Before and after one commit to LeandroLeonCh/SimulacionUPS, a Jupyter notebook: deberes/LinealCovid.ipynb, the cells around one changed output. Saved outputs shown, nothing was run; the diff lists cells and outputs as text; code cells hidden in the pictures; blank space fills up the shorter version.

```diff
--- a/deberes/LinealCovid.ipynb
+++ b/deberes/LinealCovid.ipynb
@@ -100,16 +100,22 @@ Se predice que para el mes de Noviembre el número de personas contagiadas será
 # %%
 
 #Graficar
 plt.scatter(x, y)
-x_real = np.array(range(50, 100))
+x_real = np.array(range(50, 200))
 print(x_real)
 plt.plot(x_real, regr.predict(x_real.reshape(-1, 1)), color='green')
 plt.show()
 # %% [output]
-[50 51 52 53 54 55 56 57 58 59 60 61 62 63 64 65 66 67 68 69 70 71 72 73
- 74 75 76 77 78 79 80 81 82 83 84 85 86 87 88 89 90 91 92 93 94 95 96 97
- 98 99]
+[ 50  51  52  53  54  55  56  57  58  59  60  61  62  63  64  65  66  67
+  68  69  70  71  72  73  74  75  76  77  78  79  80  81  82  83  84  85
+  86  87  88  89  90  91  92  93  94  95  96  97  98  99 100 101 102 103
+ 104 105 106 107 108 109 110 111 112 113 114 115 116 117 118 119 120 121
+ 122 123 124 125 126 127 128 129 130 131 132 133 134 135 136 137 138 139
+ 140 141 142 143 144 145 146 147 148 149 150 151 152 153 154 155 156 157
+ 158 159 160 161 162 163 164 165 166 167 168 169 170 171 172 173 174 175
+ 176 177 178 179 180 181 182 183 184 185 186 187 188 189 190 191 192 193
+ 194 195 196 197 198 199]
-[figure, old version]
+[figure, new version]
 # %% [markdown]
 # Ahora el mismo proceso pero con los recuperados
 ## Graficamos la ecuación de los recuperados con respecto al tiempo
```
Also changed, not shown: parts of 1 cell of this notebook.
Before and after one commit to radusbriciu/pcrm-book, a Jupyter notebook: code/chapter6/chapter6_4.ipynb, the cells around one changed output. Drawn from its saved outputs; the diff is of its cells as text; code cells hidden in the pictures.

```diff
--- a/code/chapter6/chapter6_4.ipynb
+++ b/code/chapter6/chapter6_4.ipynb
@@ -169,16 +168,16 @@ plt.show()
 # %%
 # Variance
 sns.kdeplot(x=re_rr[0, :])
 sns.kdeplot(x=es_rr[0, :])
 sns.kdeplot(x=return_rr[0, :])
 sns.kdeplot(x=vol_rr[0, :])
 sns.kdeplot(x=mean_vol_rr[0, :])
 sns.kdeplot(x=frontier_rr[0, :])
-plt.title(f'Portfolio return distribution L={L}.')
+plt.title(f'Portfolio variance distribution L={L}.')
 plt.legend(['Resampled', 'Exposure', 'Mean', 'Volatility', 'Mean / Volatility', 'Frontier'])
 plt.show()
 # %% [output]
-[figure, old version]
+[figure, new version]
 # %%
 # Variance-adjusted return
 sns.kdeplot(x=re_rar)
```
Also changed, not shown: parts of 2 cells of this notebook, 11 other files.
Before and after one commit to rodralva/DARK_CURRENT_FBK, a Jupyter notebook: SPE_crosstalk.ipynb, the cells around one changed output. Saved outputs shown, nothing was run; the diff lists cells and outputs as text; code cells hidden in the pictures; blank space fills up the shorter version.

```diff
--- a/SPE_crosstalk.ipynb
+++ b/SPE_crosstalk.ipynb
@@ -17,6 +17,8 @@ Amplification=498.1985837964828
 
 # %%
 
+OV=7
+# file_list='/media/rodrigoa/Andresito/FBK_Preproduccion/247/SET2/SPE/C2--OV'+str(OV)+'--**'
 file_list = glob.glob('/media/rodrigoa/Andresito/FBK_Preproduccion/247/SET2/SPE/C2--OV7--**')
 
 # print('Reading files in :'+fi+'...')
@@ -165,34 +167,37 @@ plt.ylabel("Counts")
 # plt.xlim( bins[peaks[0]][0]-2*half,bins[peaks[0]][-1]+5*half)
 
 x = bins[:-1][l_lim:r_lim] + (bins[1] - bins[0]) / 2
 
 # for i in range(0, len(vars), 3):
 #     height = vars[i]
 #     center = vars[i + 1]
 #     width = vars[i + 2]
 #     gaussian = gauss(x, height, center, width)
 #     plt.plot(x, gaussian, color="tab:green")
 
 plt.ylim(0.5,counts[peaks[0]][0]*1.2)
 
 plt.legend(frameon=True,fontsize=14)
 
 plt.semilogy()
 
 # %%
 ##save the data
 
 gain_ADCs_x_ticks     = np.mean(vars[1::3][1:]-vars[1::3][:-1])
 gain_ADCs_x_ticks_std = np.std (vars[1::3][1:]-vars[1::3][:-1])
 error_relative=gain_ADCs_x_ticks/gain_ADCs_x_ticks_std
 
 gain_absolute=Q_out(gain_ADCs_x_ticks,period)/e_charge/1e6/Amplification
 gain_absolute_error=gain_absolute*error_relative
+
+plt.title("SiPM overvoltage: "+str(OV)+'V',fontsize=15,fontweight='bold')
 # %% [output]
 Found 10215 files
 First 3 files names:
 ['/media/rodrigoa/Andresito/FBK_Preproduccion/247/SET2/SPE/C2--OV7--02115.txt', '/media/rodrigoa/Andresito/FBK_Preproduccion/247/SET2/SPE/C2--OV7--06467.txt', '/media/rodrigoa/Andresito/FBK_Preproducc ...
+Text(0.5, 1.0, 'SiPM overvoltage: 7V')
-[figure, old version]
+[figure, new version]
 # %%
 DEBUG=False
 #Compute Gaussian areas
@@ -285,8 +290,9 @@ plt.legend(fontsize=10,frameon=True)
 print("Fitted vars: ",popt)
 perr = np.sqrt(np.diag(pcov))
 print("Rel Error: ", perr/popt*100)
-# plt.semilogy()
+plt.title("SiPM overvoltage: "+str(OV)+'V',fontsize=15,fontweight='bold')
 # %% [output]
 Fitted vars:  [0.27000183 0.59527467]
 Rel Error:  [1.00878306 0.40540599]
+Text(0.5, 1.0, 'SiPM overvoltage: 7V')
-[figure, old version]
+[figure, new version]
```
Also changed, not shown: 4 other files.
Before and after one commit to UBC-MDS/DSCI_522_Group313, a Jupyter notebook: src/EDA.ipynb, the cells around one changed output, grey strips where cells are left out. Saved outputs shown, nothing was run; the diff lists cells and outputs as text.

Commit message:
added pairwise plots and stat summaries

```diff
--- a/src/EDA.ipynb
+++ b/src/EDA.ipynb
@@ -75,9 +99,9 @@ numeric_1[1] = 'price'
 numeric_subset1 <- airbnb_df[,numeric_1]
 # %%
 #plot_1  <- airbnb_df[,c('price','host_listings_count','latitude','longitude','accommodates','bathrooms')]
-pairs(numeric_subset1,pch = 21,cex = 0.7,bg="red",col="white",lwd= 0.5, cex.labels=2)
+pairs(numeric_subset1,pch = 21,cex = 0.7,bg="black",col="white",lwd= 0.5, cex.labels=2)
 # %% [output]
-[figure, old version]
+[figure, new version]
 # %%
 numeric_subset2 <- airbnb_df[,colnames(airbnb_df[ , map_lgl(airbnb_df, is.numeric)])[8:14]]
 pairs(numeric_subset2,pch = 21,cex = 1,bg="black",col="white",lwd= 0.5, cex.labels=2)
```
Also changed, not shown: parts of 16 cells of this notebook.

━━━━━━━━━━━━━━━━

Assignment
Produce the lines from the top of the listing through the "Also changed, not shown: parts of 1 cell" line exactly as they appear, with no additional output.

Answer
Before and after one commit to LeandroLeonCh/SimulacionUPS, a Jupyter notebook: deberes/LinealCovid.ipynb, the cells around one changed output. Saved outputs shown, nothing was run; the diff lists cells and outputs as text; code cells hidden in the pictures; blank space fills up the shorter version.

```diff
--- a/deberes/LinealCovid.ipynb
+++ b/deberes/LinealCovid.ipynb
@@ -100,16 +100,22 @@ Se predice que para el mes de Noviembre el número de personas contagiadas será
 # %%
 
 #Graficar
 plt.scatter(x, y)
-x_real = np.array(range(50, 100))
+x_real = np.array(range(50, 200))
 print(x_real)
 plt.plot(x_real, regr.predict(x_real.reshape(-1, 1)), color='green')
 plt.show()
 # %% [output]
-[50 51 52 53 54 55 56 57 58 59 60 61 62 63 64 65 66 67 68 69 70 71 72 73
- 74 75 76 77 78 79 80 81 82 83 84 85 86 87 88 89 90 91 92 93 94 95 96 97
- 98 99]
+[ 50  51  52  53  54  55  56  57  58  59  60  61  62  63  64  65  66  67
+  68  69  70  71  72  73  74  75  76  77  78  79  80  81  82  83  84  85
+  86  87  88  89  90  91  92  93  94  95  96  97  98  99 100 101 102 103
+ 104 105 106 107 108 109 110 111 112 113 114 115 116 117 118 119 120 121
+ 122 123 124 125 126 127 128 129 130 131 132 133 134 135 136 137 138 139
+ 140 141 142 143 144 145 146 147 148 149 150 151 152 153 154 155 156 157
+ 158 159 160 161 162 163 164 165 166 167 168 169 170 171 172 173 174 175
+ 176 177 178 179 180 181 182 183 184 185 186 187 188 189 190 191 192 193
+ 194 195 196 197 198 199]
-[figure, old version]
+[figure, new version]
 # %% [markdown]
 # Ahora el mismo proceso pero con los recuperados
 ## Graficamos la ecuación de los recuperados con respecto al tiempo
```
Also changed, not shown: parts of 1 cell of this notebook.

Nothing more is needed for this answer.